GPs face a review of the access they provide to patients as part of a move towards ‘modernising’ primary care, said the Scottish health secretary today.
Alex Neil promised a £1m investment to trial ‘new models’ of primary care in Scotland and to set up a review to address problems with access to GPs.
Mr Neil pledged to work with the BMA to review GP access and develop an ‘action plan’ to address any issues that arise from the review.
He said it was the ‘first stage’ of ‘reducing bureaucracy and paperwork for Scottish GPs’ and ‘improving access for patients’.
Mr Neil said: ‘We know that getting appointments can be an issue and we know that the 48-hour access target can cause problems. We have a great opportunity at this time to make things better for Scotland.
‘I am today asking my officials to work with the British Medical Association (BMA) to review access across all GP practices in Scotland and to develop an action plan to address any issues that arise from the review.
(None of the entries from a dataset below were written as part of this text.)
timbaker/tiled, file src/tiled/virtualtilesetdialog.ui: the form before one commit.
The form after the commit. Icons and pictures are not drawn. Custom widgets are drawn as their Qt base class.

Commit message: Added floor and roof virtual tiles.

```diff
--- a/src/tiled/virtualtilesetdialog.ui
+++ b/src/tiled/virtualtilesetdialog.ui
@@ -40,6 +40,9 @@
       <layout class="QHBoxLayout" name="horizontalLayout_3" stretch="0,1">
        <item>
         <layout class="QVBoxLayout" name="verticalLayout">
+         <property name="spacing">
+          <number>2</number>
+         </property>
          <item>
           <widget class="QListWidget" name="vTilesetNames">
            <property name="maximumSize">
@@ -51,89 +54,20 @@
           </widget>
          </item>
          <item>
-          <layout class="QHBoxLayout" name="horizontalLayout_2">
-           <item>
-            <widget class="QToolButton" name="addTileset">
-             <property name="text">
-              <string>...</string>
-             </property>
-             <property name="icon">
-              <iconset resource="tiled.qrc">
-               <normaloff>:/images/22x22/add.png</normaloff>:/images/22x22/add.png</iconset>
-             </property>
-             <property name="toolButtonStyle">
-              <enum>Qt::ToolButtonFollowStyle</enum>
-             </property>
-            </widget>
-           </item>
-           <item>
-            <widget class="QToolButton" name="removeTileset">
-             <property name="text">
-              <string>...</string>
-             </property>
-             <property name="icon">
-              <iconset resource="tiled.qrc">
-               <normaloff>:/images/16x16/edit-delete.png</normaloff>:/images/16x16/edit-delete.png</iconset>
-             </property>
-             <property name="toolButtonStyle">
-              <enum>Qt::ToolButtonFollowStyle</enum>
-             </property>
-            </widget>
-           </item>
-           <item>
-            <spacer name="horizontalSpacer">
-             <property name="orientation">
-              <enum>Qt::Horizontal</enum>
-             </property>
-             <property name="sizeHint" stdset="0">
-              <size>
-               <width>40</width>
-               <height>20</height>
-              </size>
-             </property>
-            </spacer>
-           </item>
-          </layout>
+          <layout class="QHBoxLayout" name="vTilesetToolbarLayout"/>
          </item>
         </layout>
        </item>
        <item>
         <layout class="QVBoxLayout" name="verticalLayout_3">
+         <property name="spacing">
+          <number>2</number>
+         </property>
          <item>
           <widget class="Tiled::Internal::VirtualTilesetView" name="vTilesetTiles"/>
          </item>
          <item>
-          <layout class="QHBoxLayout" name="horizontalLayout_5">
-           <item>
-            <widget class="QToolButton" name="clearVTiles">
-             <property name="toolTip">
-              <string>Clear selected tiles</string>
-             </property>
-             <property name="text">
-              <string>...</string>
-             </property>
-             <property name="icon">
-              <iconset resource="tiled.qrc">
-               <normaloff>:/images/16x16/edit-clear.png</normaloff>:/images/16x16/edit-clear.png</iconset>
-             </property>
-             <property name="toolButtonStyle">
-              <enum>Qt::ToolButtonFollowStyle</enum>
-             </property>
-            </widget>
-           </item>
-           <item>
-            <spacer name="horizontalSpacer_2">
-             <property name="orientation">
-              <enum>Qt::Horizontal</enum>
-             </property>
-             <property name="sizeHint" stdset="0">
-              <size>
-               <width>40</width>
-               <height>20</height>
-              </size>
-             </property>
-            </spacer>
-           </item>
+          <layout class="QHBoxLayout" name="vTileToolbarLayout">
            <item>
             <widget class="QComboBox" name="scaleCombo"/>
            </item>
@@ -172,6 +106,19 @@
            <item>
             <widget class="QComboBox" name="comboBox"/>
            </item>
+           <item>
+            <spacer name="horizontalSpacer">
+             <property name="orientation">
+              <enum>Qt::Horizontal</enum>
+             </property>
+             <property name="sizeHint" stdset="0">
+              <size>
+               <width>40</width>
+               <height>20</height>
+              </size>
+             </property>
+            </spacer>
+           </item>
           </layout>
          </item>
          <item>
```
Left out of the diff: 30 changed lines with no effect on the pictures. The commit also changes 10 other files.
‘I am also announcing today an initial tranche of £1 million to support a primary care programme which will work with health boards across Scotland to trial new models of care.’
‘But this is just the first stage. GPs should get the time to do what they really want to do – which is work with individuals to ensure that their medical care is right for them, for their family and carers, and for their local environment.’
‘To do this we intend to modernise the GP contract, and to transform our approach to primary care.’
The move further increases the split between the GP contract in England and Scotland and builds on existing initiatives like the ‘Deep End’ practices which deal with health inequalities, and NHS Highland’s work to test models of delivering rural healthcare.